::: ENTRIES SUPPLIED :::
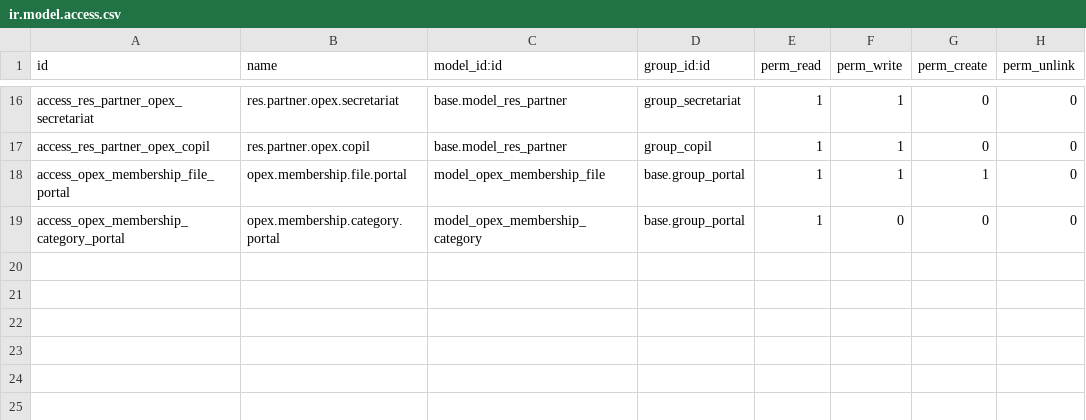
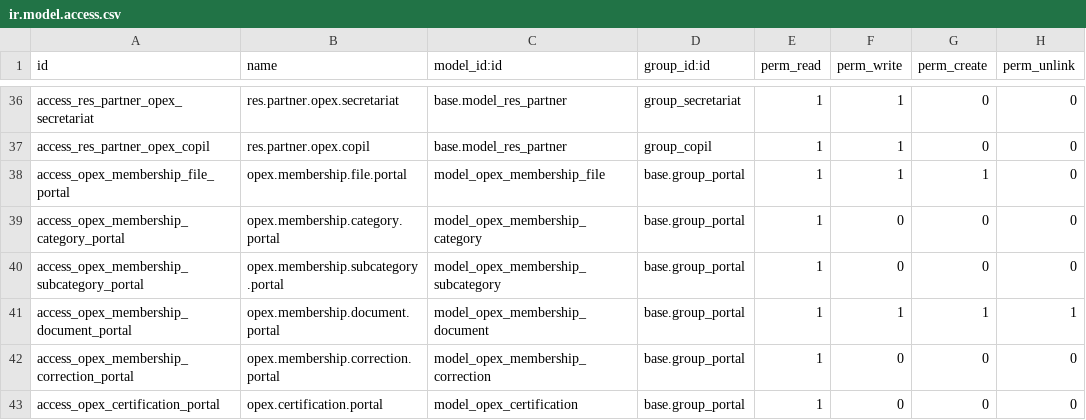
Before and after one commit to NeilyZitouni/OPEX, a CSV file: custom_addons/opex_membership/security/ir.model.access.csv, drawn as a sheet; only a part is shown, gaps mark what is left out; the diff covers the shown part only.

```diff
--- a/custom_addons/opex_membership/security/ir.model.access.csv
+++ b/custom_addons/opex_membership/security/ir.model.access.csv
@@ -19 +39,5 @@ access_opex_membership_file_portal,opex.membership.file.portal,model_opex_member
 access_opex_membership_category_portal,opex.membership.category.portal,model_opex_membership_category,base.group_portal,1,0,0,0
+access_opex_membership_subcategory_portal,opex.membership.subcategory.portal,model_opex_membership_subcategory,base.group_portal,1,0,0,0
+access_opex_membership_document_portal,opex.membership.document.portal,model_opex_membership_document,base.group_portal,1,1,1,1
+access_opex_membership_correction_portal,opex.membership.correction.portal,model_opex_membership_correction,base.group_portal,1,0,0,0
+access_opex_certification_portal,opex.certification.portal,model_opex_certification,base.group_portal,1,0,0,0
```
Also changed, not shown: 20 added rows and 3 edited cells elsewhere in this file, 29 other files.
:::
::: ENTRIES SUPPLIED :::
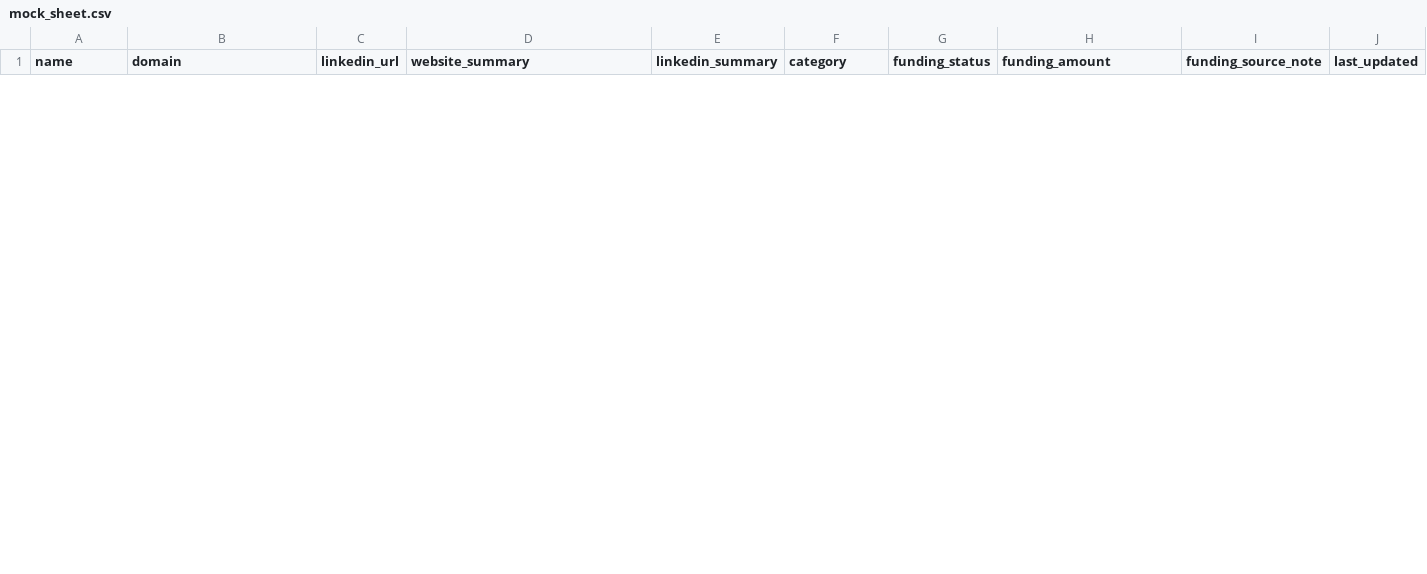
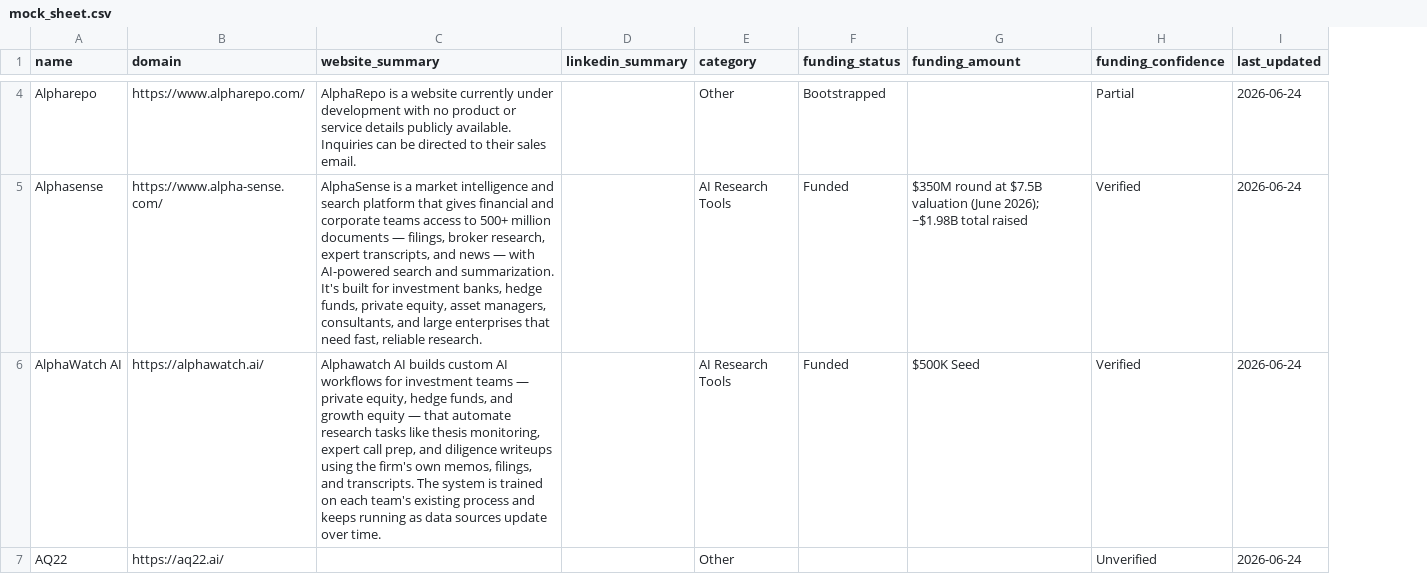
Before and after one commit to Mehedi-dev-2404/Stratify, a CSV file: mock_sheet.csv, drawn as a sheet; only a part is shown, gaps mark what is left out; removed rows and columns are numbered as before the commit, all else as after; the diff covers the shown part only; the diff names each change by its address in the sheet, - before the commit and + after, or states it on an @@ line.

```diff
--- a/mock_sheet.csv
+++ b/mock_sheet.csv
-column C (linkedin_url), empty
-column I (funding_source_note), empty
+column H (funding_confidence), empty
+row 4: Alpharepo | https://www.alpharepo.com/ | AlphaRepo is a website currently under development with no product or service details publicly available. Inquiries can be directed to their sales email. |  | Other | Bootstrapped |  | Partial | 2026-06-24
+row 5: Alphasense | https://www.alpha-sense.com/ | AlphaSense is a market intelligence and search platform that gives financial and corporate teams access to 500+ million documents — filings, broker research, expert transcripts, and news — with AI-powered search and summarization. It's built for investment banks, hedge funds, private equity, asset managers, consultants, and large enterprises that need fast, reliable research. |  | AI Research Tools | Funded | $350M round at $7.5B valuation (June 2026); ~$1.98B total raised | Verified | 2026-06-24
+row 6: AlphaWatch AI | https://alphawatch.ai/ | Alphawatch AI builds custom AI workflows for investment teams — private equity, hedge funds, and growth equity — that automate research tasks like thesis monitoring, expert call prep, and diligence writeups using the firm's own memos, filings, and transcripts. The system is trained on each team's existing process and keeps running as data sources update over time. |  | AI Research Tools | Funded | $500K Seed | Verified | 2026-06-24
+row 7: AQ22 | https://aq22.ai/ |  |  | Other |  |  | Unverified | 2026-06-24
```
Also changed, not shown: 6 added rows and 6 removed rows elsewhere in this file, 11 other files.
:::
## EXERCISE OBJECTIVE:
Your task is to find each line in the entries that contains the string "what" and copy it.

## WRITTEN RESPONSE:
Before and after one commit to NeilyZitouni/OPEX, a CSV file: custom_addons/opex_membership/security/ir.model.access.csv, drawn as a sheet; only a part is shown, gaps mark what is left out; the diff covers the shown part only.
Before and after one commit to Mehedi-dev-2404/Stratify, a CSV file: mock_sheet.csv, drawn as a sheet; only a part is shown, gaps mark what is left out; removed rows and columns are numbered as before the commit, all else as after; the diff covers the shown part only; the diff names each change by its address in the sheet, - before the commit and + after, or states it on an @@ line.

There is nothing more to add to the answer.